Eventually the female will deposit a foamy egg case (usually on a twig), while hanging upside down. Inside the egg case, she places up to 400 eggs, covers them with stored sperm, and leaves tiny passages through the sticky mass. The walnut-size incubator then hardens into a warm, protective home for her developing offspring. If the egg case survives predators like squirrels, the babies emerge in summer.
The praying mantis is a tidy insect. It will only eat fresh (as in alive) prey. After it eats, the mantis will groom itself like a cat. It meticulously cleans its forelegs then uses them to thoroughly clean its head. Also, it pulls each of its other legs through its mouth.
Some mantises have an extremely elaborate colouring camouflage rivalling that of any animal. Some can blend so well with trees and leaves they are almost impossible to see. They even sway as if being moved by a gentle breeze. The most fantastic are the rose (India) and orchid (Malaysia) mantises. Their colouring is lavender-violet or bright pink with appropriate greens and strategically placed dark shades. They can bend their abdomen into a precise replica of a flower part. Even experts can mistake them for a blossom.

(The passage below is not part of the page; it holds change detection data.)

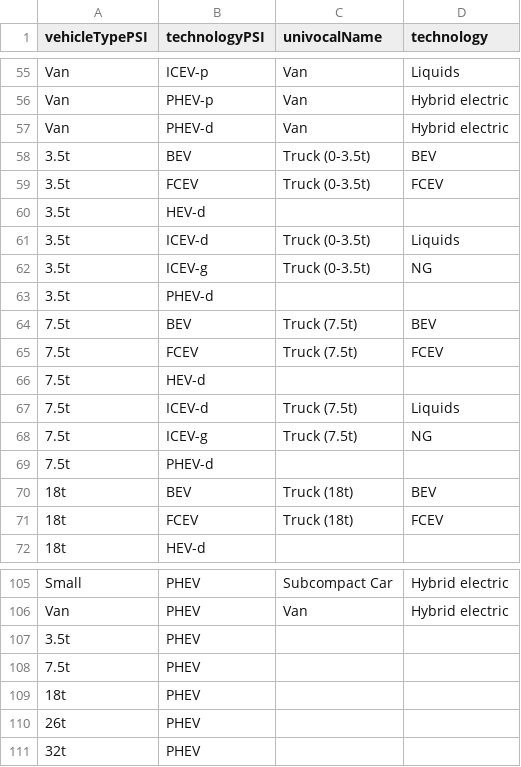
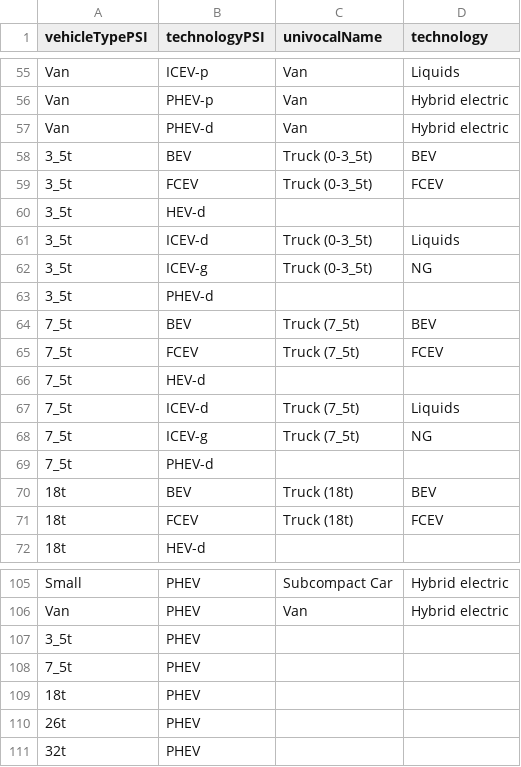
Before and after one commit to pik-piam/mrtransport, a CSV file: inst/extdata/mappingPSItoEDGET.csv, drawn as a sheet; only a part is shown, gaps mark what is left out.

```diff
--- a/inst/extdata/mappingPSItoEDGET.csv
+++ b/inst/extdata/mappingPSItoEDGET.csv
@@ -57,14 +57,14 @@ Van;PHEV-p;Van;Hybrid electric
 Van;PHEV-d;Van;Hybrid electric
-3.5t;BEV;Truck (0-3.5t);BEV
-3.5t;FCEV;Truck (0-3.5t);FCEV
-3.5t;HEV-d;;
-3.5t;ICEV-d;Truck (0-3.5t);Liquids
-3.5t;ICEV-g;Truck (0-3.5t);NG
-3.5t;PHEV-d;;
-7.5t;BEV;Truck (7.5t);BEV
-7.5t;FCEV;Truck (7.5t);FCEV
-7.5t;HEV-d;;
-7.5t;ICEV-d;Truck (7.5t);Liquids
-7.5t;ICEV-g;Truck (7.5t);NG
-7.5t;PHEV-d;;
+3_5t;BEV;Truck (0-3_5t);BEV
+3_5t;FCEV;Truck (0-3_5t);FCEV
+3_5t;HEV-d;;
+3_5t;ICEV-d;Truck (0-3_5t);Liquids
+3_5t;ICEV-g;Truck (0-3_5t);NG
+3_5t;PHEV-d;;
+7_5t;BEV;Truck (7_5t);BEV
+7_5t;FCEV;Truck (7_5t);FCEV
+7_5t;HEV-d;;
+7_5t;ICEV-d;Truck (7_5t);Liquids
+7_5t;ICEV-g;Truck (7_5t);NG
+7_5t;PHEV-d;;
 18t;BEV;Truck (18t);BEV
@@ -106,4 +106,4 @@ Small;PHEV;Subcompact Car;Hybrid electric
 Van;PHEV;Van;Hybrid electric
-3.5t;PHEV;;
-7.5t;PHEV;;
+3_5t;PHEV;;
+7_5t;PHEV;;
 18t;PHEV;;
```
Also changed, not shown: inst/extdata/decisionTree.csv, inst/extdata/mapCountrySpecificVehicleTypes.csv, 12 other files.
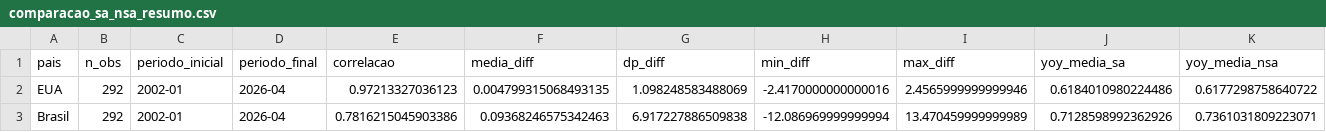
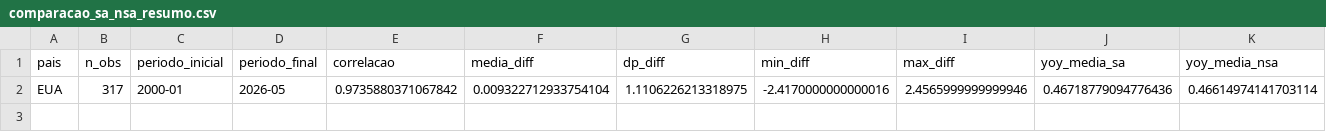
Before and after one commit to RafaelM0204/relatorio-atividade-juros, a CSV file: output_tutorial_3/comparacao_sa_nsa_resumo.csv, drawn as a sheet.

```diff
--- a/output_tutorial_3/comparacao_sa_nsa_resumo.csv
+++ b/output_tutorial_3/comparacao_sa_nsa_resumo.csv
@@ -1,3 +1,2 @@
 pais,n_obs,periodo_inicial,periodo_final,correlacao,media_diff,dp_diff,min_diff,max_diff,yoy_media_sa,yoy_media_nsa
-EUA,292,2002-01,2026-04,0.97213327036123,0.004799315068493135,1.098248583488069,-2.4170000000000016,2.4565999999999946,0.6184010980224486,0.6177298758640722
-Brasil,292,2002-01,2026-04,0.7816215045903386,0.09368246575342463,6.917227886509838,-12.086969999999994,13.470459999999989,0.7128598992362926,0.7361031809223071
+EUA,317,2000-01,2026-05,0.9735880371067842,0.009322712933754104,1.1106226213318975,-2.4170000000000016,2.4565999999999946,0.46718779094776436,0.46614974141703114
```
Also changed, not shown: output_tutorial_3/brasil.csv, output_tutorial_3/estatisticas.csv, 6 other files.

The praying mantis makes a fascinating and unusual pet. It is feisty and unafraid of humans. Besides being a ‘personable’ insect, its brilliant design demonstrates a Creator with unfathomable intelligence and ingenuity.
Karl Priest, B.S., M.A., is the founder of the Kanawha Creation Science Group. A mathematics teacher with 29 years experience in education (K-9 level), he has a ministry presenting the follies of evolutionism to all ages, using insects as a teaching tool. Return to top.
Prete, F.R. and Cleal, K.S, The predatory strike of free ranging praying mantises, Brain, behaviour and evolution 48:173–190, 1996.
Dunn, G., Praying Mantid, Buglore! Young Entomologist Society of Lansing, Michigan, No. 17, December 1996.
See e.g. Maxwell, M.R., Lifetime mating opportunities and male mating behavior in sexually cannibalistic praying mantids, Animal Behavior, 55:1011–1028, 1998.
Sound gut feeling
It was believed that the praying mantis was deaf until, in 1986, a sensitive and specialized hearing organ was discovered on the insect’s abdomen. Studies have shown that mantises can dramatically respond to ultrasonic pulses like those used by echolocating bats. It is the only creature known to have one ear, instead of two.
Scholastic Science World 43(2):6, 22 September 1986.
Yager D.D. and Hoy, R.R., The cyclopean ear: a new sense for the praying mantis, Science 231(4739):727–729, 14 February 1986.
Yager, D.D., May, M.L. and Fenton, M.B., Ultrasound-triggered, flight-gated evasive maneuvers in the praying mantis Parasphendale agrionina, Journal of Experimental Biology 152:17–39, 1990.